Data in this exercise Block Start

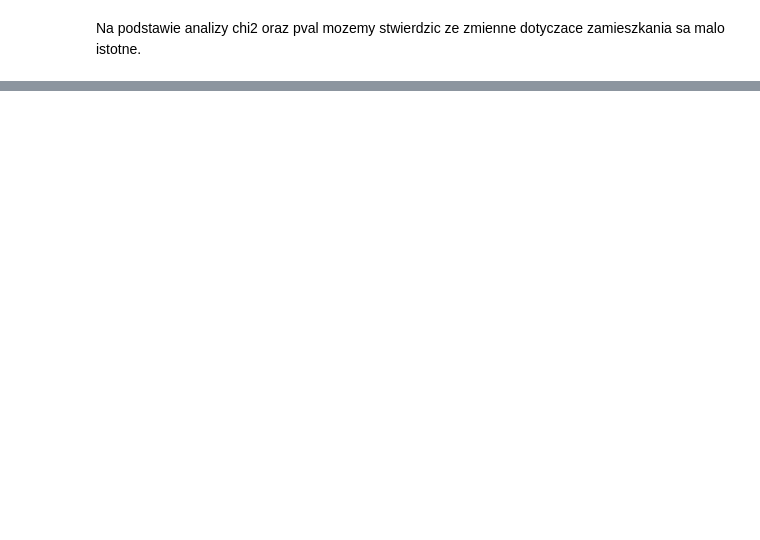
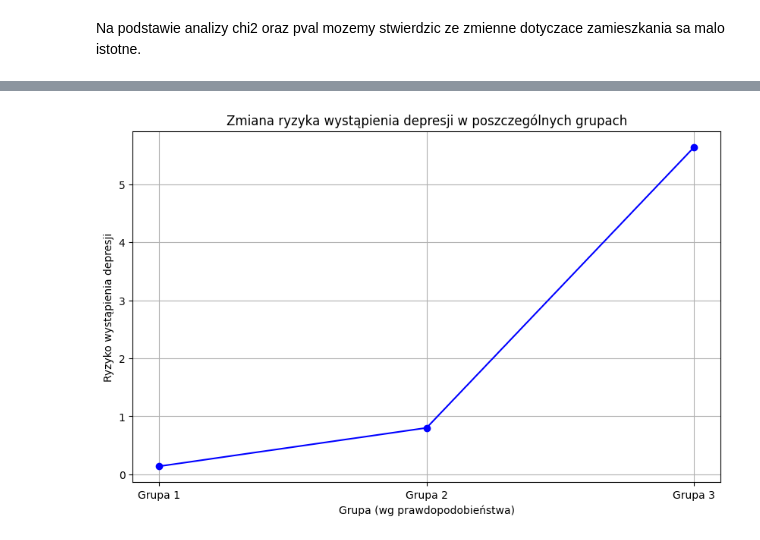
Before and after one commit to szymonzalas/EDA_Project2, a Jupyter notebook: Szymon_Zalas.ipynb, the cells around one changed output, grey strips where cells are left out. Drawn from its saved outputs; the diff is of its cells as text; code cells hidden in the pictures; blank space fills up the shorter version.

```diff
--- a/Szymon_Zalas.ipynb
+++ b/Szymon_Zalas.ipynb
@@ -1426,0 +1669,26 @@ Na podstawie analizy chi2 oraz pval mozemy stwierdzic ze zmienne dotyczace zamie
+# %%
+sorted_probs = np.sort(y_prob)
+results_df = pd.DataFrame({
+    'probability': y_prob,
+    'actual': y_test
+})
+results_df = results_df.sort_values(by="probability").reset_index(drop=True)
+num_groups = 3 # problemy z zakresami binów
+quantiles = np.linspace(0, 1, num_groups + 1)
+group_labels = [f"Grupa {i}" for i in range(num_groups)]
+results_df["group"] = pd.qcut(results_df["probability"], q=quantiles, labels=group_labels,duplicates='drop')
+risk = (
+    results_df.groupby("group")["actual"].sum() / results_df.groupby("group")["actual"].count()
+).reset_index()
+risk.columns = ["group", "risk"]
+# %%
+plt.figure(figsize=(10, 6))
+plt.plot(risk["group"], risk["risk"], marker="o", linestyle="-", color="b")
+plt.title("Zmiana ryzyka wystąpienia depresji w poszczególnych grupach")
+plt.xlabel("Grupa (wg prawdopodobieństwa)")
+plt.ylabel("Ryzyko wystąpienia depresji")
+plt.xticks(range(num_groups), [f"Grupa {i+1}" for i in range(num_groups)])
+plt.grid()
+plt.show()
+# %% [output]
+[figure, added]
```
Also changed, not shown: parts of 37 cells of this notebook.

Data in this exercise Block End
Data in this exercise Block Start

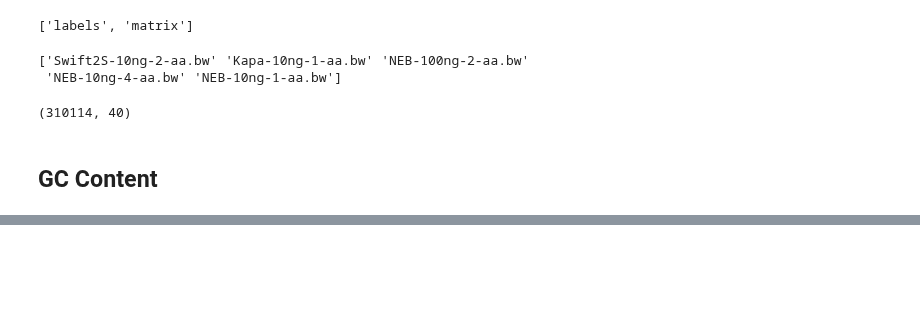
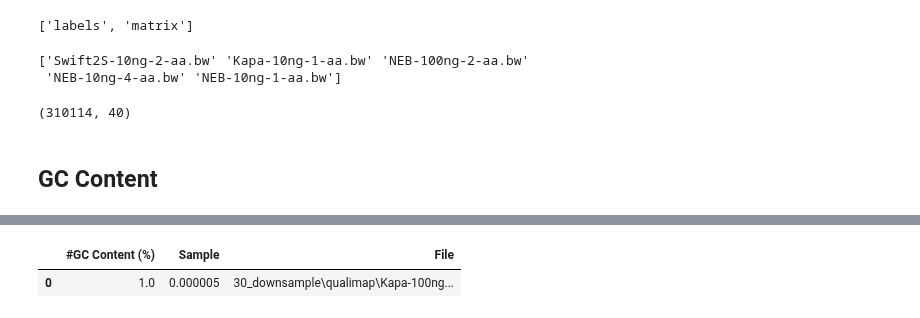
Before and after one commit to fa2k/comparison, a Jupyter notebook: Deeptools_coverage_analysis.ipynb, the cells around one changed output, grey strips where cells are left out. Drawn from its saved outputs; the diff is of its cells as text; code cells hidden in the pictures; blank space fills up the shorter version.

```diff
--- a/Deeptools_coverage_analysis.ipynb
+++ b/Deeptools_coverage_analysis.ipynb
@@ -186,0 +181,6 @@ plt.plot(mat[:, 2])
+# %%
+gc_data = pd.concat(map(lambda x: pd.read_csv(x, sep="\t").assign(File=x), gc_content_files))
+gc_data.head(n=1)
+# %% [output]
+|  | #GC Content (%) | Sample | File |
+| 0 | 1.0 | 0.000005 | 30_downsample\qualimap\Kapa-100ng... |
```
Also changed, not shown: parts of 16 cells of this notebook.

Data in this exercise Block End

# [Problem description]
Whenever a line includes the word "output", pull it out of the entries.

# [Answer to this task]
Before and after one commit to szymonzalas/EDA_Project2, a Jupyter notebook: Szymon_Zalas.ipynb, the cells around one changed output, grey strips where cells are left out. Drawn from its saved outputs; the diff is of its cells as text; code cells hidden in the pictures; blank space fills up the shorter version.
+# %% [output]
Before and after one commit to fa2k/comparison, a Jupyter notebook: Deeptools_coverage_analysis.ipynb, the cells around one changed output, grey strips where cells are left out. Drawn from its saved outputs; the diff is of its cells as text; code cells hidden in the pictures; blank space fills up the shorter version.
+# %% [output]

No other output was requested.